● Task details: Pick each line that has "Kapitel" out of the records.

(Source records)
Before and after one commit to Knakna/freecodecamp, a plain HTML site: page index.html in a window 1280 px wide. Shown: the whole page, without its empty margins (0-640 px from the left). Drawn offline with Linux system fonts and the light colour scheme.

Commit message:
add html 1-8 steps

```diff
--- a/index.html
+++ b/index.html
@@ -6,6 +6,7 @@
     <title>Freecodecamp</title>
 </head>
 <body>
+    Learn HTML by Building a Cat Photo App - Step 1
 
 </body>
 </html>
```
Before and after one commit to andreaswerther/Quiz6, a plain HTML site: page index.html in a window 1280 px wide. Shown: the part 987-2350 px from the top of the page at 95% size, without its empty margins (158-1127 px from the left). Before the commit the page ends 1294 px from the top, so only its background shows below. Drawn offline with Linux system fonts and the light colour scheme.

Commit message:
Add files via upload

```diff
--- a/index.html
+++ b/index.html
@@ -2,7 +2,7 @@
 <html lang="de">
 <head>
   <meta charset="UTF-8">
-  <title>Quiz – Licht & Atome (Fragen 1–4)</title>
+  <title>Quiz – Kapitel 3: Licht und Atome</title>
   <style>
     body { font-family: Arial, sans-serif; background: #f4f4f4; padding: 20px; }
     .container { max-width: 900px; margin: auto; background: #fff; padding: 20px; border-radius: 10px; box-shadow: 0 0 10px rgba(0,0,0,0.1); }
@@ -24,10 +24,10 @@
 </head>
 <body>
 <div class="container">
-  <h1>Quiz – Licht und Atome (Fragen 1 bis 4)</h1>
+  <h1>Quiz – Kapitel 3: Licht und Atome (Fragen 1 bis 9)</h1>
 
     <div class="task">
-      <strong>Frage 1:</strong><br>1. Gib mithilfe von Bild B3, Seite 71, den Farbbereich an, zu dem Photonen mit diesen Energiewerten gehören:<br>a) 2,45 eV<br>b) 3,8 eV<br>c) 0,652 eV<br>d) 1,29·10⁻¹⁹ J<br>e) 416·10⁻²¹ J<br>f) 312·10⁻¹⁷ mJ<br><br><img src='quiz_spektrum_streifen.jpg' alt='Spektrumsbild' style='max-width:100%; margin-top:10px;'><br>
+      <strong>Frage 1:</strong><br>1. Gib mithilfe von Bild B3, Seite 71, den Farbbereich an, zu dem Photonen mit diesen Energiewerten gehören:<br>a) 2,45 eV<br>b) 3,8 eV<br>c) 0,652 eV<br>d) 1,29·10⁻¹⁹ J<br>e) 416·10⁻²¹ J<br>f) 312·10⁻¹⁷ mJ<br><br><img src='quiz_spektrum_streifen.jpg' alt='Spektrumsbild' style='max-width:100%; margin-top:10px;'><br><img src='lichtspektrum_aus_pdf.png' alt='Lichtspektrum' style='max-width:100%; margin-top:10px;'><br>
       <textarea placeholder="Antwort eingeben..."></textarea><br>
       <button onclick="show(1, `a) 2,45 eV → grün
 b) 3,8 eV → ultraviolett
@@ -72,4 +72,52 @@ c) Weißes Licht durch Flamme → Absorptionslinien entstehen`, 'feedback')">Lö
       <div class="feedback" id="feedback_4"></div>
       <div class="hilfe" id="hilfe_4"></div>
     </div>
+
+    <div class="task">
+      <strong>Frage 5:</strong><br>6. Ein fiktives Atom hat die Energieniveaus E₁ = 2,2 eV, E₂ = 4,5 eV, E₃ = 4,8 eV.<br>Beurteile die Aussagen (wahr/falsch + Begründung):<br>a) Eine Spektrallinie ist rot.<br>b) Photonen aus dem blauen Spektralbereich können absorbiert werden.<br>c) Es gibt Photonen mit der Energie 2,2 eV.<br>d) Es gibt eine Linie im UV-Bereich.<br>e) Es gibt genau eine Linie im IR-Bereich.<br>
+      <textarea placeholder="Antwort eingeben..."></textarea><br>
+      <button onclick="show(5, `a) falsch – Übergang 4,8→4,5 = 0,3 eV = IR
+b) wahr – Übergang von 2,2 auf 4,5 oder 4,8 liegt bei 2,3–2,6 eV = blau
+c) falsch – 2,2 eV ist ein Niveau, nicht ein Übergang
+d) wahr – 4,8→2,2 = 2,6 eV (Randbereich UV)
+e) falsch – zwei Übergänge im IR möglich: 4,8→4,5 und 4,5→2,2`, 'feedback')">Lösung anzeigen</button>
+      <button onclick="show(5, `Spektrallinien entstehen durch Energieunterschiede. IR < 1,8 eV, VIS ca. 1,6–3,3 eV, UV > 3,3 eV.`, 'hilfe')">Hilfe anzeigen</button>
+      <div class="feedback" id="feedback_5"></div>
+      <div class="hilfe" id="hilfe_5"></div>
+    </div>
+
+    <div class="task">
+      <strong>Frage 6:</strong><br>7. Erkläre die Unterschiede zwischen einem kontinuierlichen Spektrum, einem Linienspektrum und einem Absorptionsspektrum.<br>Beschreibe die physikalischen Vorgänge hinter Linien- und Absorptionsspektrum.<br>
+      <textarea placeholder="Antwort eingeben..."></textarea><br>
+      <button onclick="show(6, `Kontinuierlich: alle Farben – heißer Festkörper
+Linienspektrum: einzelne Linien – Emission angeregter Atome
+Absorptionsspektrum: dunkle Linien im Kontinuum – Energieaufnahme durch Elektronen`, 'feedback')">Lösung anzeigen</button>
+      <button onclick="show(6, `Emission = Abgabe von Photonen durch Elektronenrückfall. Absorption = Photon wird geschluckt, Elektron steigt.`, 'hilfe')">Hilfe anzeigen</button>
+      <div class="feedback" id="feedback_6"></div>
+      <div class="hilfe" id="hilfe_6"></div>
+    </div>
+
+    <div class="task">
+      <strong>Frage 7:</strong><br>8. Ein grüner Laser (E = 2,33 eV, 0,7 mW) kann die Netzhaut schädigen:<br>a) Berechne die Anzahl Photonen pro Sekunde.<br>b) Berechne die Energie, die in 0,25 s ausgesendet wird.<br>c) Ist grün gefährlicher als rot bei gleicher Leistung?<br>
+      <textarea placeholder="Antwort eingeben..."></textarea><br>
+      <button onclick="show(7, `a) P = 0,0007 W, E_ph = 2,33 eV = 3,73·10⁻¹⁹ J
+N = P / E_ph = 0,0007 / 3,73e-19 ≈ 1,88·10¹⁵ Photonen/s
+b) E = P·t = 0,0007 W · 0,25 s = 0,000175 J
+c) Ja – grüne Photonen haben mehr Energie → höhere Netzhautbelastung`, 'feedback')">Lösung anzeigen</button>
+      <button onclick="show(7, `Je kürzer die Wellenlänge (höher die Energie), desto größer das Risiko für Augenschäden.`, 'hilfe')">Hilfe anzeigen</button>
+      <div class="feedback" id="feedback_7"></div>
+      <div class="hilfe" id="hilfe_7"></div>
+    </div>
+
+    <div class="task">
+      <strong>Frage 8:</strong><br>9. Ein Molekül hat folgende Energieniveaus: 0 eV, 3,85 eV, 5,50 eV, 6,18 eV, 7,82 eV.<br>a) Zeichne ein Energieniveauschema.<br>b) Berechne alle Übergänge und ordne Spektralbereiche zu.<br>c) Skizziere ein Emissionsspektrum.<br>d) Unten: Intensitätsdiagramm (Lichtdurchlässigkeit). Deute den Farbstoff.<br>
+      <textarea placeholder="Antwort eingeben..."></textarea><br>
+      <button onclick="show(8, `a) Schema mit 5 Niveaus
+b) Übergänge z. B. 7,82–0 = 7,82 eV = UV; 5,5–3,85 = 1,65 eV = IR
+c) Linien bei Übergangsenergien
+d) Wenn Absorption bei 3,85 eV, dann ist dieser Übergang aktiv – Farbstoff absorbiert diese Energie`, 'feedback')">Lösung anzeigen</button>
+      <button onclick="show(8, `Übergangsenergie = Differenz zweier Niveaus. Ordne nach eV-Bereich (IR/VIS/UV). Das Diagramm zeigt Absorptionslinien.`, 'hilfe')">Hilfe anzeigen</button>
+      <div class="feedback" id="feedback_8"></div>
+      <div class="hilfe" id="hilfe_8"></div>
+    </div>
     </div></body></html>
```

● Written answer:
+  <title>Quiz – Kapitel 3: Licht und Atome</title>
+  <h1>Quiz – Kapitel 3: Licht und Atome (Fragen 1 bis 9)</h1>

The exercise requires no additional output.